“There are two groups of stingless bees in Australia — the tetragonula bees on the coast and the inland austroplebeia,” he said.
“Stingless bees are found in a lot of tropical and sub-tropical parts of Australia [including] New South Wales, Queensland, the Northern Territory and Western Australia.
“They’re generalist foragers and go to all sorts of different plants for pollen and nectar.
“With stingless bee [hives] there are no hexagonal combs, and [sugarbag honey] is not pale like with European honeybees. It’s much darker and brown and rich.”
Dr Smith said it was difficult to describe the taste of sugarbag honey.
“It varies quite widely. I would say no two hives are exactly the same, but it’s always fantastic.

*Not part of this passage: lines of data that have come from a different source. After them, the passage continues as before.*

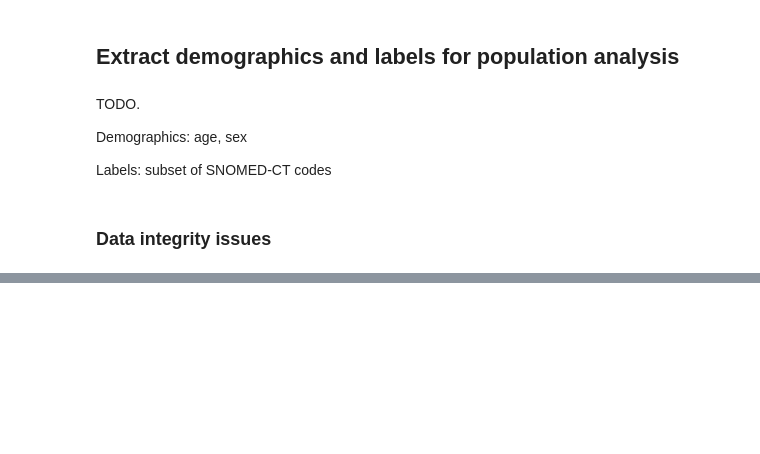
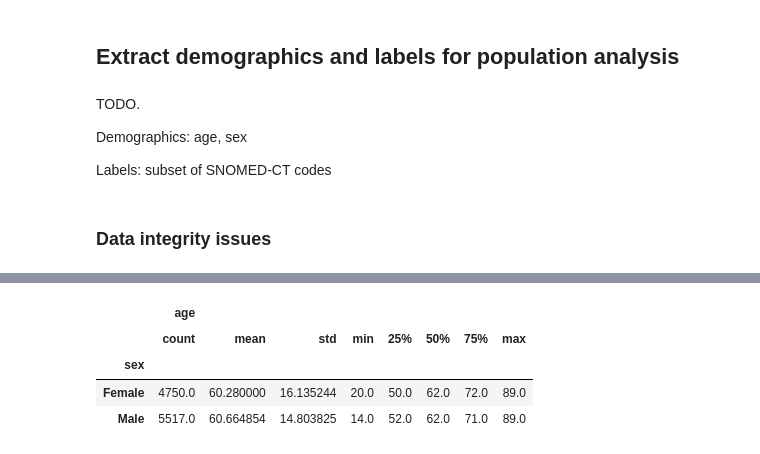
Before and after one commit to ShaunKyle/MisdiagnosisOfAthleteECG, a Jupyter notebook: nbs/PhysioNet2020-datasets.ipynb, the cells around one changed output, grey strips where cells are left out. Cells and saved outputs as stored; diff of their text form; code cells hidden in the pictures; blank space fills up the shorter version.

```diff
--- a/nbs/PhysioNet2020-datasets.ipynb
+++ b/nbs/PhysioNet2020-datasets.ipynb
@@ -192,0 +293,8 @@ ptbxl_df[ptbxl_df.age.isna()].head()
+# %%
+georgia_df.groupby("sex").describe()
+# %% [output]
+|  | age |  |  |  |  |  |  |  |
+|  | count | mean | std | min | 25% | 50% | 75% | max |
+| sex |  |  |  |  |  |  |  |  |
+| Female | 4750.0 | 60.280000 | 16.135244 | 20.0 | 50.0 | 62.0 | 72.0 | 89.0 |
+| Male | 5517.0 | 60.664854 | 14.803825 | 14.0 | 52.0 | 62.0 | 71.0 | 89.0 |
```
Also changed, not shown: parts of 24 cells of this notebook.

“Tetragonula bees, which are more coastal, store their honey in pots made of resin and wax, so you get the flavour of the resin … which is often a sharp citrus, tangy flavour.
“The austroplebeia bees make their honey pots more out of wax, which doesn’t have a strong flavour, and their honey tastes more like the European honeybee.”
Dr Smith said sugarbag honey also had medicinal qualities.
“We now know that stingless bee honey does have strong anti-microbial qualities, similar and in some cases much better than what we recognise in manuka honey.
“Trials haven’t been done in human health yet, [but] if this work continues to be done we may well see medical industries jumping on stingless bee honey just as they’ve jumped on manuka honey.”
There is a growing commercial market for Australian stingless bee honey, according to Dr Smith.
“There’s high demand for it, because not much of it is produced, and it attracts a high price when it is sold,” he said.
“It ranges between about $150 and $250 a kilo.”
But he said commercialisation was not without its challenges.
“If a European honeybee keeper has a good year, they might get 40 or 50 litres of honey from one hive … [but] with stingless bees they might get about 1 litre.”
Unlike harvesting from a commercial or hobby hive, taking honey from a native sugarbag hive often means the entire colony is destroyed.
But Dr Smith said land clearing, rather than traditional hunting, was the biggest threat to native bee colonies.
He said sugarbag hunting had a minor impact on the overall population of Australian sugarbag bees and the skill should be preserved.
“What a shame it would be to stop having this practice, this culture, that’s been going on for thousands of years and is probably one of the longest honey cultures of the world,” he said.